What will be the trends that dominate the landscape and garden this year? In 2011, the garden matters more than ever. Americans are turning to their under-utilized yards and realizing their potential. The era of the lawn is waning as homeowners create spaces for living, for ecology, and for food. Take a look at my top seven trends for the garden in 2011:
1. Intentional Gardens: By far the biggest trend of the year is that yards will have a purpose. Yards are no longer viewed as pretty filler space between the street and the house; more than ever, home-owners are viewing their gardens as places where they can make a difference. This year, expect more home-owners to embrace their roles as conservationists and stewards of the earth. Lawns will be dug up and replaced with vegetables, meadows, pollinator gardens, and places for prayer and meditation. Pretty is out, purpose is in.
2. Landscapes Go Wild: Landscapes and gardens designed to look wild will increase in popularity this year. Take a quick look at the 2010 ASLA award winning landscapes. The vast majority of them used highly naturalistic, if not downright wild-looking planting. Or look at last year’s winners of the Chelsea Flower Show, a trend-setter for garden design. The carefully choreographed meadow-look dominates.
The wild look is being fed by a nostalgia for wilderness and wild places.
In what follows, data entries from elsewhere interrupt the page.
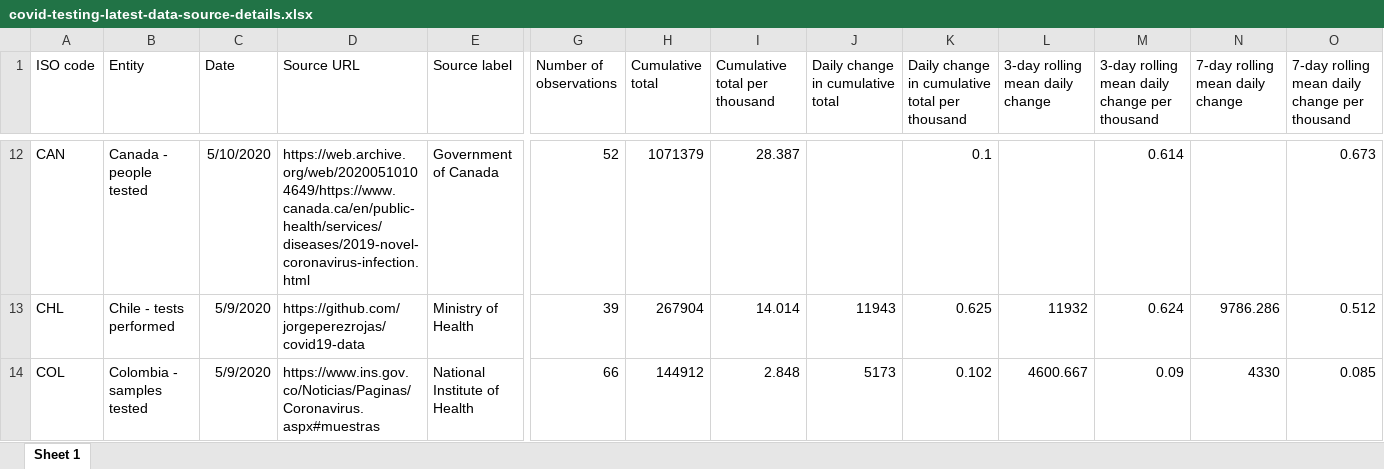
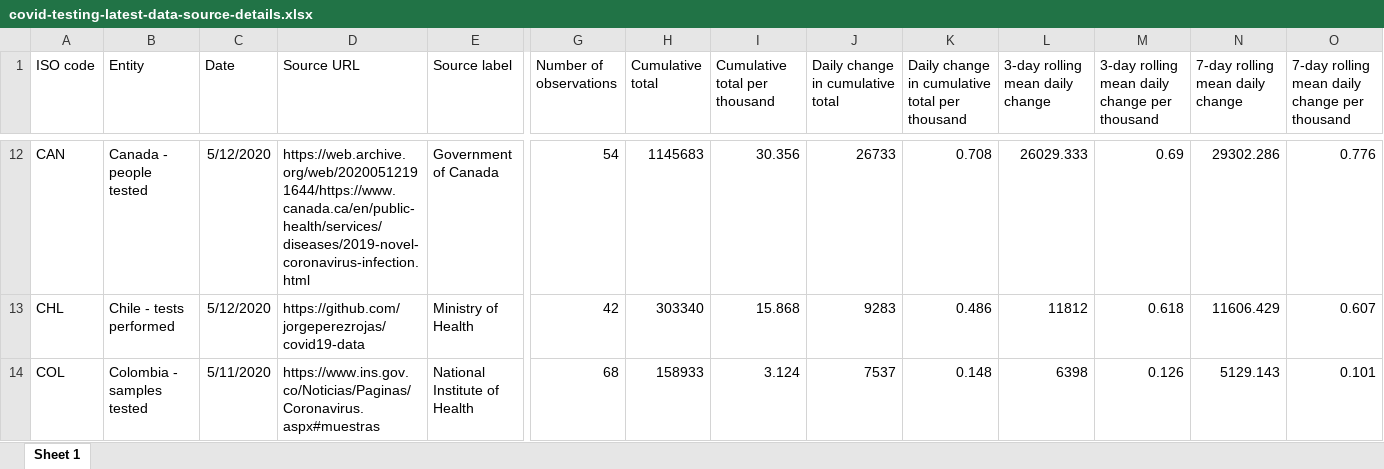
Before and after one commit to hjstein/covid-19-data, an Excel workbook: public/data/testing/covid-testing-latest-data-source-details.xlsx, sheet Sheet 1, drawn as a sheet; only a part is shown, gaps mark what is left out; values as stored, in another font and other column widths than the file's, no borders; the diff covers the shown part only; the diff names each change by its address in the sheet, - before the commit and + after, or states it on an @@ line.

```diff
--- a/public/data/testing/covid-testing-latest-data-source-details.xlsx (sheet Sheet 1)
+++ b/public/data/testing/covid-testing-latest-data-source-details.xlsx (sheet Sheet 1)
-C12 (Date): 5/10/2020
+C12 (Date): 5/12/2020
-D12 (Source URL): https://web.archive.org/web/20200510104649/https://www.canada.ca/en/public-health/services/diseases/2019-novel-coronavirus-infection.html
+D12 (Source URL): https://web.archive.org/web/20200512191644/https://www.canada.ca/en/public-health/services/diseases/2019-novel-coronavirus-infection.html
-G12 (Number of observations): 52
+G12 (Number of observations): 54
-H12 (Cumulative total): 1071379
+H12 (Cumulative total): 1145683
-I12 (Cumulative total per thousand): 28.387
+I12 (Cumulative total per thousand): 30.356
-J12 (Daily change in cumulative total): (empty)
+J12 (Daily change in cumulative total): 26733
-K12: 0.1
+K12: 0.708
-L12 (3-day rolling mean daily change): (empty)
+L12 (3-day rolling mean daily change): 26029.333
-M12: 0.614
+M12: 0.69
-N12 (7-day rolling mean daily change): (empty)
+N12 (7-day rolling mean daily change): 29302.286
-O12: 0.673
+O12: 0.776
-C13 (Date): 5/9/2020
+C13 (Date): 5/12/2020
-G13 (Number of observations): 39
+G13 (Number of observations): 42
-H13 (Cumulative total): 267904
+H13 (Cumulative total): 303340
-I13 (Cumulative total per thousand): 14.014
+I13 (Cumulative total per thousand): 15.868
-J13 (Daily change in cumulative total): 11943
+J13 (Daily change in cumulative total): 9283
-K13: 0.625
+K13: 0.486
-L13 (3-day rolling mean daily change): 11932
+L13 (3-day rolling mean daily change): 11812
-M13: 0.624
+M13: 0.618
-N13 (7-day rolling mean daily change): 9786.286
+N13 (7-day rolling mean daily change): 11606.429
-O13: 0.512
+O13: 0.607
-C14 (Date): 5/9/2020
+C14 (Date): 5/11/2020
-G14 (Number of observations): 66
+G14 (Number of observations): 68
-H14 (Cumulative total): 144912
+H14 (Cumulative total): 158933
-I14 (Cumulative total per thousand): 2.848
+I14 (Cumulative total per thousand): 3.124
-J14 (Daily change in cumulative total): 5173
+J14 (Daily change in cumulative total): 7537
-K14: 0.102
+K14: 0.148
-L14 (3-day rolling mean daily change): 4600.667
+L14 (3-day rolling mean daily change): 6398
-M14: 0.09
+M14: 0.126
-N14 (7-day rolling mean daily change): 4330
+N14 (7-day rolling mean daily change): 5129.143
-O14: 0.085
+O14: 0.101
```
Also changed, not shown: 731 edited cells elsewhere in this sheet, public/data/testing/covid-testing-all-observations.xlsx, 5 other files.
Children spend an average of 6 hours a day in front of computers and televisions. At no time in human history have Americans spent less time in wild and natural places. Expect to see more landscape architects introduce constructed wild places in highly urban areas. Projects like the Highline in lower Manhattan and Shanghai Houtan Park juxtapose hyper-naturalistic plantings into intensely urban areas. The contrast is delightful.
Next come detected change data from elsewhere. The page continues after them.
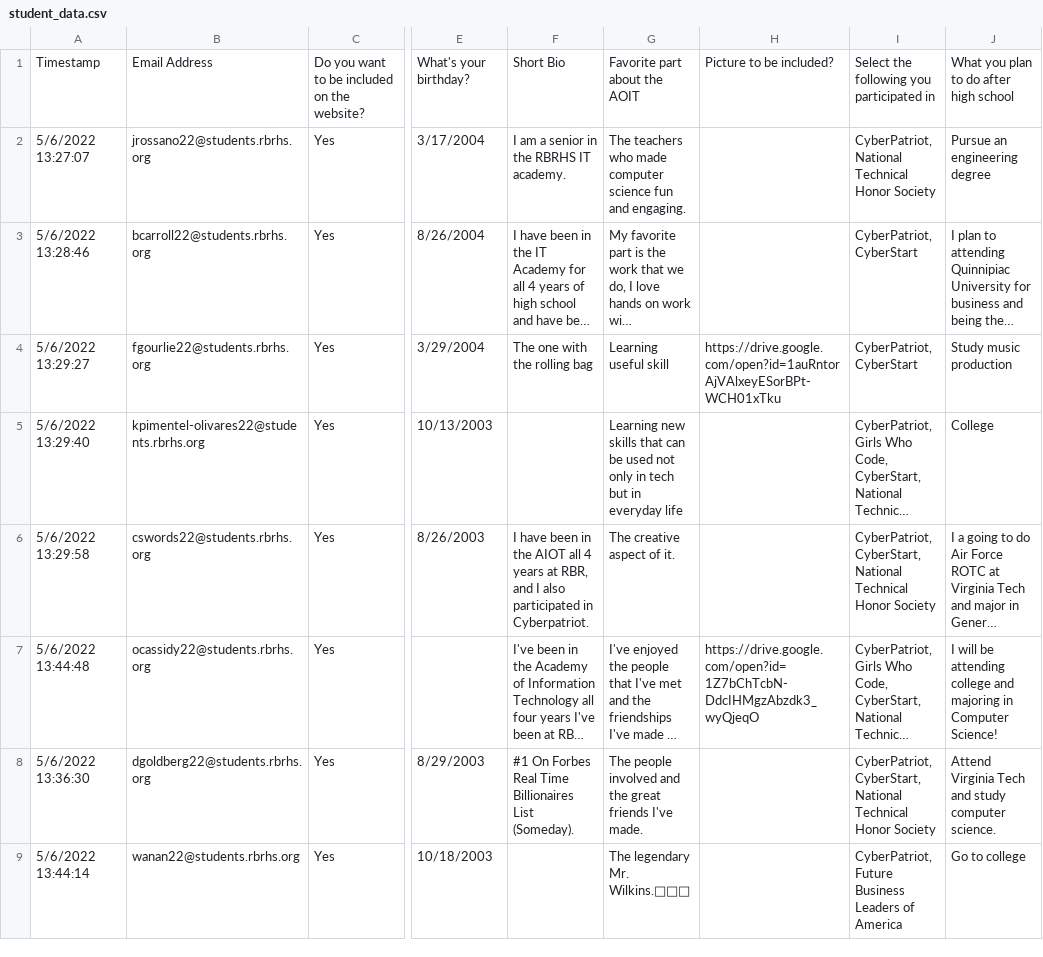
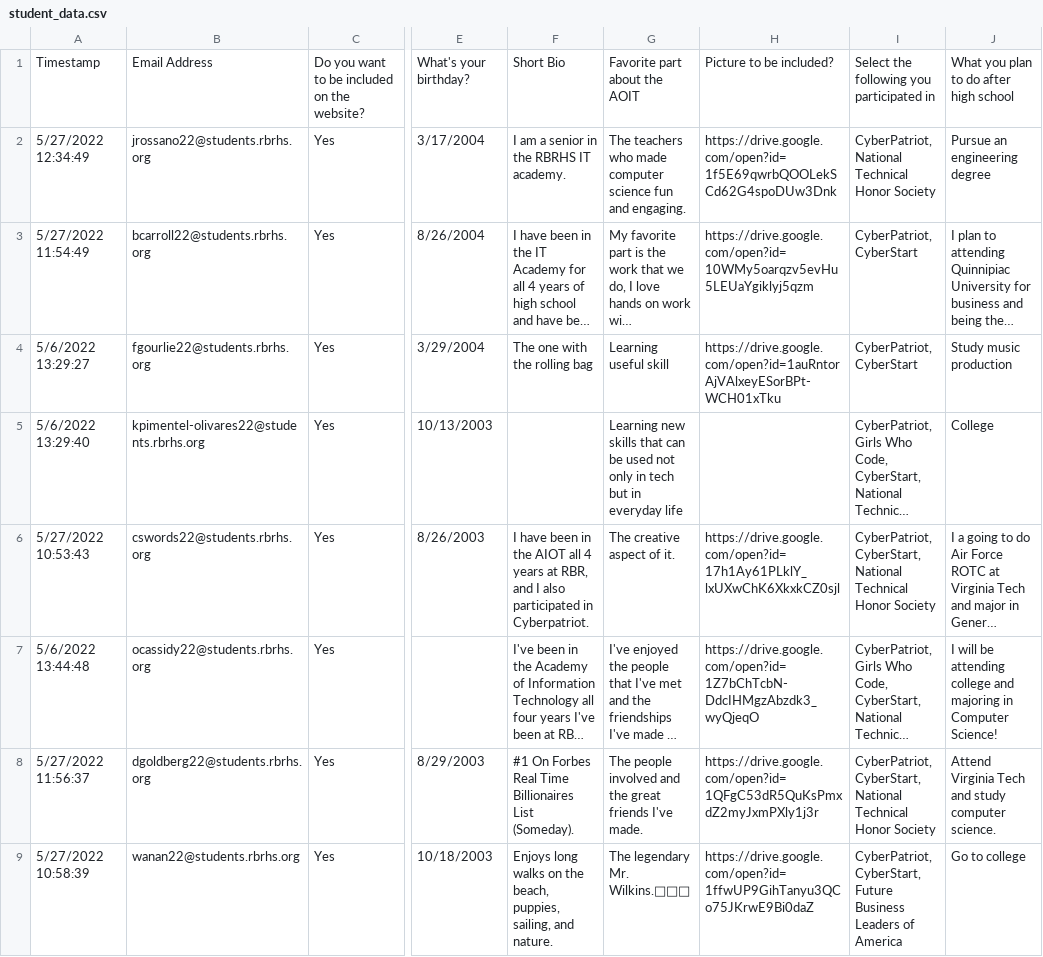
Before and after one commit to carterjc/rbraoit22, a CSV file: data/student_data.csv, drawn as a sheet; only a part is shown, gaps mark what is left out; long unchanged cells end in …; the diff covers the shown part only; the diff names each change by its address in the sheet, - before the commit and + after, or states it on an @@ line.

```diff
--- a/data/student_data.csv
+++ b/data/student_data.csv
-A2: 5/6/2022 13:27:07
+A2: 5/27/2022 12:34:49
-H2: (empty)
+H2: https://drive.google.com/open?id=1f5E69qwrbQOOLekSCd62G4spoDUw3Dnk
-A3: 5/6/2022 13:28:46
+A3: 5/27/2022 11:54:49
-H3: (empty)
+H3: https://drive.google.com/open?id=10WMy5oarqzv5evHu5LEUaYgiklyj5qzm
-A6: 5/6/2022 13:29:58
+A6: 5/27/2022 10:53:43
-H6: (empty)
+H6: https://drive.google.com/open?id=17h1Ay61PLklY_lxUXwChK6XkxkCZ0sjl
-A8: 5/6/2022 13:36:30
+A8: 5/27/2022 11:56:37
-H8: (empty)
+H8: https://drive.google.com/open?id=1QFgC53dR5QuKsPmxdZ2myJxmPXly1j3r
-A9: 5/6/2022 13:44:14
+A9: 5/27/2022 10:58:39
-F9: (empty)
+F9: Enjoys long walks on the beach, puppies, sailing, and nature.
-H9: (empty)
+H9: https://drive.google.com/open?id=1ffwUP9GihTanyu3QCo75JKrwE9Bi0daZ
-I9: CyberPatriot, Future Business…
+I9: CyberPatriot, CyberStart, Future Business…
```
Also changed, not shown: 5 added rows and 4 edited cells elsewhere in this file, 20 other files.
|The wild look at the Highline in lower Manhattan|
3. The Farm-Yard: It’s the new domesticity. Urban and suburban home dwellers will continue to convert their yards into places of urban agriculture. Consider these statistics from 2010: seed sales were up 30%, canning was up 45%, and vegetable gardening was up 19%. Neighbors beware: the urban farm movement is not just about veggies. Expect to see more henhouses, bee boxes, and even ducks in your neighborhoods. Citizens across the country are lobbying to change zoning codes to allow for more livestock use in neighborhoods.
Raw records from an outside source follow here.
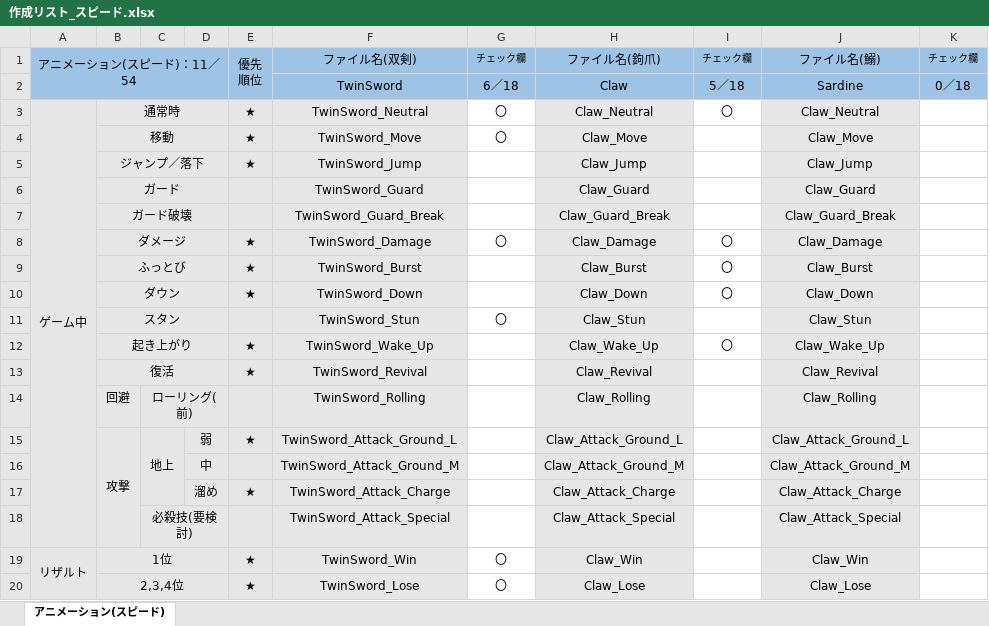
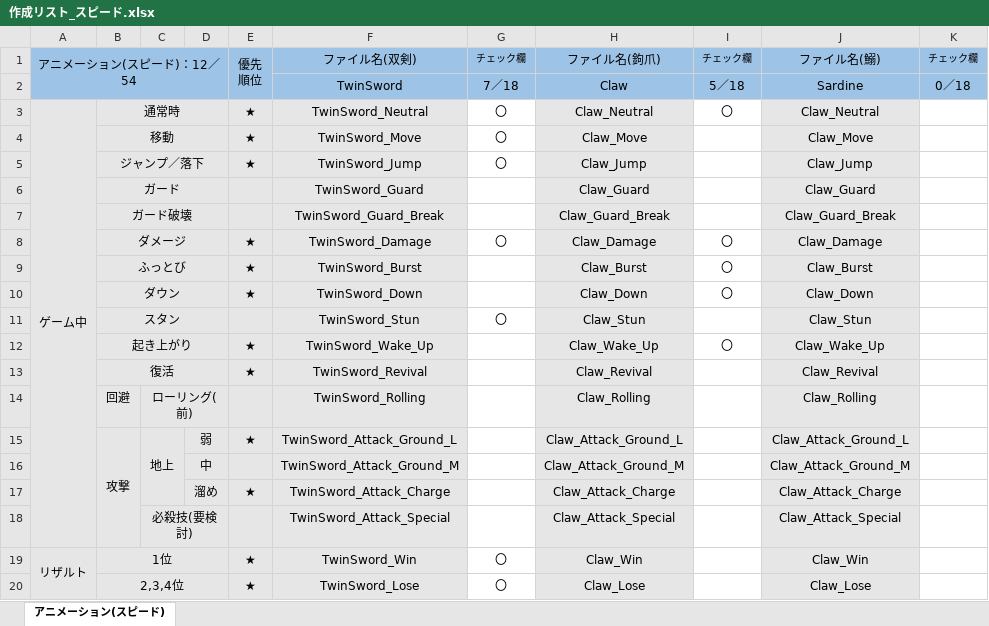
Before and after one commit to tc-2021-itou-shunya/UE4NetworkGameProject, an Excel workbook: 作成リスト_スピード.xlsx, sheet アニメーション(スピード), drawn as a sheet; values as stored, in another font and other column widths than the file's, no borders; the diff names each change by its address in the sheet, - before the commit and + after, or states it on an @@ line.

Commit message:
12/31 追加
アニメーション

```diff
--- a/作成リスト_スピード.xlsx (sheet アニメーション(スピード))
+++ b/作成リスト_スピード.xlsx (sheet アニメーション(スピード))
-A1: アニメーション(スピード)：11／54
+A1: アニメーション(スピード)：12／54
-G2: 6／18
+G2: 7／18
-G5: (empty)
+G5: 〇
```
Also changed, not shown: 1 other file.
4. Go Native, Go American: Last year, Americans preferred domestic cars over foreign cars for the first time in 13 years. The local food movement is reaching a fevered pitch. Even during the recession, Americans were willing to spend as much as 18% more for food labeled “local” than for non-local food. That same impulse will continue to influence plant selection in gardens.
I predict that hyper-native plants—plants grown from regional seed sources—will be increasingly in demand. Nurseries such as Prairie Moon Nursery in Minnesota are leading the way by providing “source-identified ecotypes,” telling you exactly what ecosystem and region the seed was harvested from.
5. Propagation Nation: Last year, Americans embraced canning as the new self-reliance. This year, I predict that propagating one’s own plants will be more popular than ever. People will not only grow plants from seed, but also harvest seeds from the wild in order to bring nature into their yards. Expect a reaction against laboratory-cloned nursery plants as gardeners embrace the genetic diversity and beauty of straight species plants.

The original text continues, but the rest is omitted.